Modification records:

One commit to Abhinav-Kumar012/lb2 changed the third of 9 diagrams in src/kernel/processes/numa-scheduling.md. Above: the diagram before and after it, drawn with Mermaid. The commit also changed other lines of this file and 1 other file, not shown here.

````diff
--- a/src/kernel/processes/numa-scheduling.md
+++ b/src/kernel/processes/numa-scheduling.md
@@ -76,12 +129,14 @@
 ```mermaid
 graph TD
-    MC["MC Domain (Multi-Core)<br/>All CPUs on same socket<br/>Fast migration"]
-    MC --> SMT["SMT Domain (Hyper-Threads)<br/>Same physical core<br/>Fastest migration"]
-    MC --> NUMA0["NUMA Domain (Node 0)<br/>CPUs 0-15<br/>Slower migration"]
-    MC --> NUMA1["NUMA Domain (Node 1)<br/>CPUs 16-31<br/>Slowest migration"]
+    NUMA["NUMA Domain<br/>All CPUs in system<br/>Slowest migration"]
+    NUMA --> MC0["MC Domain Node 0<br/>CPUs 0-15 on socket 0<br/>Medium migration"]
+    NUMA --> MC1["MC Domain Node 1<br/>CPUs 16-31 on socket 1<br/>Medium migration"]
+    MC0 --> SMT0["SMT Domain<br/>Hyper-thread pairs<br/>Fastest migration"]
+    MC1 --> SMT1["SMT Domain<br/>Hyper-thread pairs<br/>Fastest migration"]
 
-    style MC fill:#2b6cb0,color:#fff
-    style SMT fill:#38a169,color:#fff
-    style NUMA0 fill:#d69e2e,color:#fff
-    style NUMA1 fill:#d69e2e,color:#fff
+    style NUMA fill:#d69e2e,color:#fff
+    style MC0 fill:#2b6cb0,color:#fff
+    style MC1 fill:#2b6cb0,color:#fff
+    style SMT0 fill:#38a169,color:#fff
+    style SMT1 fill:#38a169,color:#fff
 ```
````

Work to complete: Write down again, exactly as given, only the lines above that fall from the line with "Domain<br/>All CPUs in" to the line with "style NUMA1 fill:#d69e2e,color:#fff", inclusive.

Answer to this problem:
+    NUMA["NUMA Domain<br/>All CPUs in system<br/>Slowest migration"]
+    NUMA --> MC0["MC Domain Node 0<br/>CPUs 0-15 on socket 0<br/>Medium migration"]
+    NUMA --> MC1["MC Domain Node 1<br/>CPUs 16-31 on socket 1<br/>Medium migration"]
+    MC0 --> SMT0["SMT Domain<br/>Hyper-thread pairs<br/>Fastest migration"]
+    MC1 --> SMT1["SMT Domain<br/>Hyper-thread pairs<br/>Fastest migration"]
 
-    style MC fill:#2b6cb0,color:#fff
-    style SMT fill:#38a169,color:#fff
-    style NUMA0 fill:#d69e2e,color:#fff
-    style NUMA1 fill:#d69e2e,color:#fff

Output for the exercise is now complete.